I’m writing this post in my home in Sicily. I have no running water, and electricity comes and goes. An unusual way to end an unusual year.
Sicily is often associated with sunny, warm weather. But this winter is different. There was a snowstorm yesterday, and now all streets of my small hometown are covered in white. Unfortunately, this island is not accustomed to snow. Even in countries like Germany, snow can cause disruptions, but here it’s a real disaster. Yesterday evening there was suddenly no running water. We thought a pipe was broken. But then we realised all our neighbours had no water, either. This morning we called a technician, and he explained to us that the water in the pipe had frozen. That’s because the pipes are built outside and not inside the walls. Anyway, now I have to write quickly, I must go and see if there are candles (!) in case electricity fails again …
2014 was a strange year. My father got sick and I spent six months in Italy. It was a difficult time. Then I went back to Taiwan and spent a few months in Taipei and a few weeks in Hong Kong.
As some people who read this blog may have noticed, I have become quite disillusioned with Taiwan, and 2014 has reinforced this feeling. Although my blog started as a personal virtual space where I could write about my life in Asia (hence the title, which I now don’t like and would like to change), I have actually written very little about it. That’s because I didn’t want to offend people by portraying Taiwan in a negative light.

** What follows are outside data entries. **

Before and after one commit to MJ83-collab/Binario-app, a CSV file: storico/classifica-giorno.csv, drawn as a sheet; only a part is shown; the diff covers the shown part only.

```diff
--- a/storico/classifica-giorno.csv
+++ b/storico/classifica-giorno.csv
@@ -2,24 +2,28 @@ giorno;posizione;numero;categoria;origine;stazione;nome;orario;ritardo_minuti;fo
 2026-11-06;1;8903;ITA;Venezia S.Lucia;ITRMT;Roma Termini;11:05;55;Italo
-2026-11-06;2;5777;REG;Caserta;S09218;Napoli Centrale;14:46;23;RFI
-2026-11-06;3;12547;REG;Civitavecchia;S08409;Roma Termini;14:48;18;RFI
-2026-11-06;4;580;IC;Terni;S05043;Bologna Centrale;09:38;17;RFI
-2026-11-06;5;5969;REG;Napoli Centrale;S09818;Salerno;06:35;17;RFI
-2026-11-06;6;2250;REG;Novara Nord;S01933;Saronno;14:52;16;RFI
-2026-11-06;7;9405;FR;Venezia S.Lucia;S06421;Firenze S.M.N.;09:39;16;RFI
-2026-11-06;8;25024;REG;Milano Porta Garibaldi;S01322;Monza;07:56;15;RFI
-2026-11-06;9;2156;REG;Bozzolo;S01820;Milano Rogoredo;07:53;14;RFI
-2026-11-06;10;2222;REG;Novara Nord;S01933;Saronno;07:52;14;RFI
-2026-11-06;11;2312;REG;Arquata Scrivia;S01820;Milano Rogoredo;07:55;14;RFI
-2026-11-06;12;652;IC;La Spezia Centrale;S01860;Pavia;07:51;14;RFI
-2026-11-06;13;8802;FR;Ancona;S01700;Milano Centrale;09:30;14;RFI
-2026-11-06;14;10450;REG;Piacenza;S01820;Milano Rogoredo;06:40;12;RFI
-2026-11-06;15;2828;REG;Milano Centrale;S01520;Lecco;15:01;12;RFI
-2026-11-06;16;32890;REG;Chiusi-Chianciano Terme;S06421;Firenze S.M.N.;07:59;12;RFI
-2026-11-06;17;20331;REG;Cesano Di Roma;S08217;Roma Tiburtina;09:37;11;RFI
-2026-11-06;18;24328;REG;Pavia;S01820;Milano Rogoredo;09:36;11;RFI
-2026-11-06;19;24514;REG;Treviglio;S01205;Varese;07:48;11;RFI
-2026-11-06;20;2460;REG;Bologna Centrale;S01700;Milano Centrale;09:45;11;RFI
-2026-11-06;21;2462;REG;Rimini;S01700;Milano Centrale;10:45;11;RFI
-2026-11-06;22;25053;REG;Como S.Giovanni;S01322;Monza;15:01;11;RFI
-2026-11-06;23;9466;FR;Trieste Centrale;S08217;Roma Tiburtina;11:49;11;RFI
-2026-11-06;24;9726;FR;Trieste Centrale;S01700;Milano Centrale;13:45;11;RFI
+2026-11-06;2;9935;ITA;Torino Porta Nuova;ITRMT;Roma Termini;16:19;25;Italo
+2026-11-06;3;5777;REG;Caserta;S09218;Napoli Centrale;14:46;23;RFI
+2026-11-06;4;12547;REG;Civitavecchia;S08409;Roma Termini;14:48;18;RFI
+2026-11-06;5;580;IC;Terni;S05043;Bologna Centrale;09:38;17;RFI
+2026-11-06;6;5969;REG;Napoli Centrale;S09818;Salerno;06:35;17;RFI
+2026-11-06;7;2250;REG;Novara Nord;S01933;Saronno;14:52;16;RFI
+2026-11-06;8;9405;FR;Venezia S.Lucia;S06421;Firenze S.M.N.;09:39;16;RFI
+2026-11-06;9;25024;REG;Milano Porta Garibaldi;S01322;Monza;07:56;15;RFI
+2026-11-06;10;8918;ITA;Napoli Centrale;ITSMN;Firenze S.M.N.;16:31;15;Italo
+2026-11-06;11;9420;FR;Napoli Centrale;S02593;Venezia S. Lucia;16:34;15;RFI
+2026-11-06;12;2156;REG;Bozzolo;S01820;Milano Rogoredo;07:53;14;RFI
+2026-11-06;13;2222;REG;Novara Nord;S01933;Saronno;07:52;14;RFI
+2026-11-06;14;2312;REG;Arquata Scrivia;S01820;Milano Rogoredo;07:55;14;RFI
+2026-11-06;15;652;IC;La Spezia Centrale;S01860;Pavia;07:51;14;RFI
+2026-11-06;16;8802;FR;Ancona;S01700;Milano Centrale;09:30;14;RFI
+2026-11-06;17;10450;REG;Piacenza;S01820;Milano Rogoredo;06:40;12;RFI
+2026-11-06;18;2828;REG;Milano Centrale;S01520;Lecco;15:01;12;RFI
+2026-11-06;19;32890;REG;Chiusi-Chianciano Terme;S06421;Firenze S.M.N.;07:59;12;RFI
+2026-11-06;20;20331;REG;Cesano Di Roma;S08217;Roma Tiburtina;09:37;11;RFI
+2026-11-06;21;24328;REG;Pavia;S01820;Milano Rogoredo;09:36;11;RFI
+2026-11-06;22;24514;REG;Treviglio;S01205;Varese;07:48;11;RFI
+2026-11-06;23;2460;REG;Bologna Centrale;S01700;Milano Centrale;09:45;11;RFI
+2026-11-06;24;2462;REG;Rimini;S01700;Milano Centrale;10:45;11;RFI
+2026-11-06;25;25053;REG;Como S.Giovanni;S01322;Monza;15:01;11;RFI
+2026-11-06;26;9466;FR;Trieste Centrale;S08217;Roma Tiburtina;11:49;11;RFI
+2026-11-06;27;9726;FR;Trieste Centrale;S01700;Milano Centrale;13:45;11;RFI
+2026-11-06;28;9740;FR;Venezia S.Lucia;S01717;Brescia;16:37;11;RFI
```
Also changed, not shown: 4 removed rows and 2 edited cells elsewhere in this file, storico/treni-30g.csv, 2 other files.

Obviously, every person has subjective experiences and opinions. When you write about them and people read them, however, you disseminate views that might disturb others. Moreover, so many people are involved in my ‘stories’ about Taiwan, and I prefer not to talk about them. Actually, 99% of what I have experienced in Taiwan has never been mentioned on this blog.
I have met so many people and done so many things, I have a ‘baggage’ of memories from two years of my life. Unfortunately, many of them have not been very positive, on the personal level, I mean. This is a topic that I will have to address, sooner or later. I have talked about it sporadically, but never systematically. I am reluctant to rant about my subjectively negative experiences. I did it from time to time, like when I wrote about Guanghua electronics market in Taipei. As a rule, such posts raise controversies; annoying and empty controversies, I might add, in which others try to convince me that I have no right to have a subjective point of view or to express it. Such criticism is a waste of time and energy, but every blogger has to deal with it.
In 2014 I have realised how much I like Hong Kong (I’d say, I love Hong Kong). Every time I go there, it is magic. It is one of the few places where I feel ‘at home’. It’s the same feeling I had when I went to Berlin for the first time. That city drew me like a magnet. When I finally managed to move there, I discovered its ups and downs. However, the ‘downs’ were nothing compared to the ‘ups’. I loved Berlin from the first to the last day I spent there.
Perhaps, I could find a way to spend more time in Hong Kong, maybe a few months. If there was this chance, I’d be very happy. But, realistically, it could be difficult. You can’t run away from your real home forever. I, too, have my own responsibility. Not only towards my own family, but also towards Europe, which I call my home. It’s easy to desert the ship in the hour of need. But we are called on to make sacrifices and try to solve the problems of the present, so that the next generations may live in a better place than the one we are living in now.
Despite some negative experiences, though, I had a lot of fun in 2014. In Taiwan it was more of an ‘intellectual’ kind of fun. I read some interesting books, explored the history and architecture of Taipei. It is – in my opinion – impossible to ‘know’ a country. But perhaps it is possible to know a city. By focusing on Taipei, I think I have, at least, become a little bit familiar with its history, its buildings, and its streets.
In Hong Kong, I met a lot of great people. I spent a lot of time in a hostel there. Last year I had rented a flat, but this year I chose not to do so, and this choice payed off. It was a cramped hostel, eight people in one room. One might think it would be impossible to stay there for a long time. But I enjoyed every moment of it. I met so many travellers from all over the world, most of them coming to Hong Kong to get a visa for mainland China; but I also met backpackers and some mainland Chinese tourists. It was great. But even if I had met no one – just walking in Hong Kong, seeing the skyline, the crowds, the buildings, made me feel happy.
Next year, if everything goes as planned, I will go back to Beijing for a few days. Mainland China is one of the places where I wish I could spend some time in 2015. But it seems unlikely. If there weren’t so many restrictions on freedom of speech, I would have gone long ago. The libraries don’t have the books I need. My blog is blocked (as are all Google websites, I believe). The internet is a catastrophe. Yes, you can use VPNs to circumvent censorship, but it still annoying and I’m not sure if it’s illegal or if you could get into trouble. By the way, the very idea of having to use a VPN to avoid internet restrictions angers me.
2014 was a year full of trials and disappointments, but also of great moments and experiences. All in all, I feel privileged I had the chance to do so many things, live in wonderful places, learn something every day, and meet amazing people.
I would like to thank my family and my friends for all their support, warmth and kindness, and I wish them, and all of the people who have visited this small blog, a happy and successful 2015!